Ultrasmall PbS quantum dots: a facile and greener synthetic route and their high performance in luminescent solar concentrators
Synthesis of quantum dots (QDs) with widely size-tunable optical absorption and high photoluminescence quantum yield (PL QY) via a facile route is highly desired. By introducing tributylphosphine (TBP) into a relatively green synthesis method based on the use of S, PbCl2 and oleylamine (OLA), we conveniently synthesized ultrasmall PbS QDs with the first excitonic absorption peak wavelength as short as 705 nm, without using a glove box, which cannot be achieved by previously reported approaches, without involving smelly S precursors (such as bis(trimethylsilyl) sulfide). Such synthesized PbS QDs show narrow size distributions without any aggregation and demonstrate high PL QY in the range of 60–90%, depending on the QD size. Based on nuclear magnetic resonance spectroscopy and X-ray diffraction investigations, TBP was found to act as the passivation ligand on the surface of QDs while simultaneously assisting the transformation of PbCl2–OLA into more reactive Pb(OH)Cl that can directly participate the nucleation process, yielding ultrasmall PbS QDs. This new finding renders Pb(OH)Cl a very promising, new lead precursor for convenient synthesis of PbS and other lead-based QDs. We also demonstrate that the process can be readily scaled up. After synthesizing a thin CdS shell (∼0.1 nm), ultrasmall core/shell QDs with a large Stokes shift (0.36 eV) and good stability were employed for fabricating near infrared (NIR) luminescent solar concentrators, which led to a record-high optical efficiency of ∼1.2% at a geometric factor of ∼50 (10 cm in length). The TBP route developed herein is very promising for synthesizing high quality ultrasmall QDs that have high potential in NIR-related applications.

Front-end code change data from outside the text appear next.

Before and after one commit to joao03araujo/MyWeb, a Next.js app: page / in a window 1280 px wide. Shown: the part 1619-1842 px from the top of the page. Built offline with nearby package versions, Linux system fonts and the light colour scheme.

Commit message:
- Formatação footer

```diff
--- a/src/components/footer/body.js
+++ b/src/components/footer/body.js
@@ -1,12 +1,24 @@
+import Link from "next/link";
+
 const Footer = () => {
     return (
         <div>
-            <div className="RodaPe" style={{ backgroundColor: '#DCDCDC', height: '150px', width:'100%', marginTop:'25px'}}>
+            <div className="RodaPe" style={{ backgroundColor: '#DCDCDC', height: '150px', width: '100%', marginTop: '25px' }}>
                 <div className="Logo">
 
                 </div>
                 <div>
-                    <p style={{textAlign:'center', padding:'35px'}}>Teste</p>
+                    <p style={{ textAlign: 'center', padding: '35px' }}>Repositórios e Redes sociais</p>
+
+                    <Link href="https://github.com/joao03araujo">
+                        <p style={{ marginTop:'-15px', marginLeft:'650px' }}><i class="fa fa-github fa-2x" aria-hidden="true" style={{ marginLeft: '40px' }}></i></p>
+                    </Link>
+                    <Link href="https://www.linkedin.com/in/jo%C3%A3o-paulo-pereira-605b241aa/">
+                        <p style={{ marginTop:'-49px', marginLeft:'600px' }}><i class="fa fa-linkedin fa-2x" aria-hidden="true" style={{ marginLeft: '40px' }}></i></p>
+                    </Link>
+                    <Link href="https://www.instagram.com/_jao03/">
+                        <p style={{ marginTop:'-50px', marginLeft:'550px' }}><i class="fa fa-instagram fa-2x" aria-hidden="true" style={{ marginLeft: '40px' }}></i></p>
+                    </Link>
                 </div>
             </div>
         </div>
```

- This article is part of the themed collection: CSC100: Celebrating Canadian Chemistry